In January 2012, I called Katchen Coley shortly after she'd had minor surgery to offer my help with household tasks. I made the mistake of thinking this would be a quick call to arrange a time to visit her, and I squeezed this phone call into my busy day between meetings and appointments. In response to my offer of help she answered, "That is very nice of you now I must tell you that last week I met with the Planning Director and..." she continued on for five full minutes before I interrupted her, to which she replied indignantly, "I need to tell you about this because you might have to take my place in this discussion!" Her sense of urgency did not escape me. In her late eighties, pragmatic Katchen squarely faced the reality that she didn't have a lot of time left as an activist.
Katchen's intense tone commanded attention, though at times (like when I telephoned to offer my help) her oratories were met with exasperation. A common refrain at the monthly meeting of the Middletown Conservation Commission went something like this:
"Katchen! This is not the time for this. You are out of order!"
Boundaries were not Katchen's strong point. It was sometimes hard to tell whether she purposefully eschewed decorum or rather just lacked certain diplomatic skills, but the former seemed more likely, given Katchen's consistent intentions.
I did stop by Katchen's house a few days after that phone call, but she didn't take any help from me and instead we sat at her kitchen table and talked for two hours. Afterwards I was left wondering how we talked about so many different things in such a small amount of time. The Tea Party, drilling in ANWAR, the energy use of exit sign lighting, climate change, President Obama, and the gulf coast were all topics we touched on.
I asked her directly about the frequent reprimands that her interjections brought her at the Conservation Commission meetings. She said that she got rather annoyed at times when she was dismissed. She felt that she had important and relevant things to add to the discussion and she didn't understand why her comments were a problem. She conceded that the chair was doing the best job possible of keeping the meeting running efficiently. Katchen was born in 1924; maybe her mannerisms were held over from coping strategies she may have developed in her earlier life during decades when women's voices were not always taken seriously. In my time on the Conservation Commission for the last 5 or so years, Katchen was one of many vocal women who make up the majority of the Commission.

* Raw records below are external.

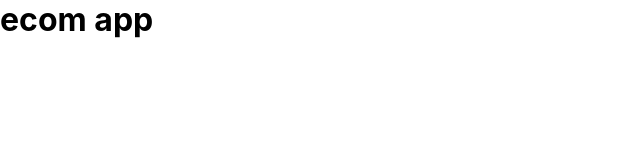
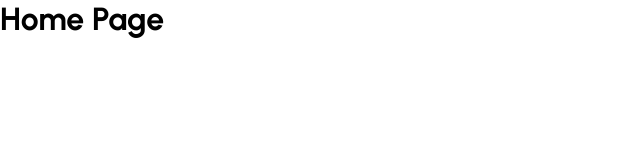
Before and after one commit to danielkissner00/eccomerce-app, a React (Create React App) app: page / in a window 1280 px wide. Shown: the top 160 px of the page, without its empty margins (0-640 px from the left). Built offline with nearby package versions, Linux system fonts and the light colour scheme.

Commit message:
removed bloat files and added pages folder and Home.js file

```diff
--- a/package.json
+++ b/package.json
@@ -9,6 +9,7 @@
     "react": "^17.0.2",
     "react-dom": "^17.0.2",
     "react-scripts": "4.0.3",
+    "styled-components": "^5.3.3",
     "web-vitals": "^1.1.2"
   },
   "scripts": {
--- a/public/index.html
+++ b/public/index.html
@@ -3,6 +3,12 @@
   <head>
     <meta charset="utf-8" />
     <link rel="icon" href="%PUBLIC_URL%/favicon.ico" />
+    <link rel="preconnect" href="https://fonts.googleapis.com" />
+    <link rel="preconnect" href="https://fonts.gstatic.com" crossorigin />
+    <link
+      href="https://fonts.googleapis.com/css2?family=Urbanist:ital,wght@0,100;0,200;0,300;0,400;0,500;0,600;0,700;0,800;0,900;1,100;1,200;1,300;1,400;1,500;1,600;1,700;1,800;1,900&display=swap"
+      rel="stylesheet"
+    />
     <meta name="viewport" content="width=device-width, initial-scale=1" />
     <meta name="theme-color" content="#000000" />
     <meta
--- a/src/App.css
+++ b/src/App.css
@@ -1,4 +1,5 @@
 * {
   margin: 0;
   padding: 0;
+  font-family: "Urbanist", sans-serif;
 }
--- a/src/App.js
+++ b/src/App.js
@@ -1,11 +1,8 @@
 import "./App.css";
+import Home from "./pages/Home";
 
 function App() {
-  return (
-    <div>
-      <h1>ecom app</h1>
-    </div>
-  );
+  return <Home />;
 }
 
 export default App;
--- /dev/null
+++ b/src/pages/Home.js
@@ -0,0 +1,7 @@
+import React from "react";
+
+const Home = () => {
+  return <h1>Home Page</h1>;
+};
+
+export default Home;
```
Also changed, not shown: 1 other file (tests, documents, lock files or other folders).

Having earned many accolades and awards for her decades of tireless advocacy, she still regarded her experiences as considerably more important than recognition. I asked Katchen if she considered herself to be an expert, or an activist, or something else. She said that if categorization were necessary, she preferred to call herself “what Rush Limbaugh would – an environmental wacko.” While much of Katchen's knowledge was anecdotal or experiential rather than scientific, I told her I thought this was overly self-deprecating. She responded with an unrelated digressive story. She evaded most of my questions, choosing to educate me on the legislative process, the differences between local and national politics, and the origins and histories of one of the many organizations with which she was involved.
At the beginning of our talk, Katchen immediately began asking me questions about myself. When I confessed my frustrations with the Conservation Commission, with its many big challenges and seemingly few concrete accomplishments, Katchen gave me her version of a pep talk. She cited several specific examples to illustrate the cyclical nature of progress. She described her years of attending congressional briefings and testifying in support or opposition of various legislative bills, and the associated successes and setbacks. “You have to accept the idea of taking two steps forward and one step back”, she said. “You have to be constantly vigilant... Seeing defeat after defeat after defeat, you have to keep picking yourself up off the ground and trying another angle. I don't want you to get sidetracked. Sometimes I ask myself why I am doing this. Why not play bridge like some other retired people do? But I can't do that. Why are we knocking ourselves out? We have to for the world to continue. That's why I want you to keep on fighting.”
Katchen and her energy were an inspiration. She passed away on August 19th, and her memorial is Thursday October 3 at 2pm At Beckham Hall 2nd floor of the Fayerweather Building, Wesleyan University.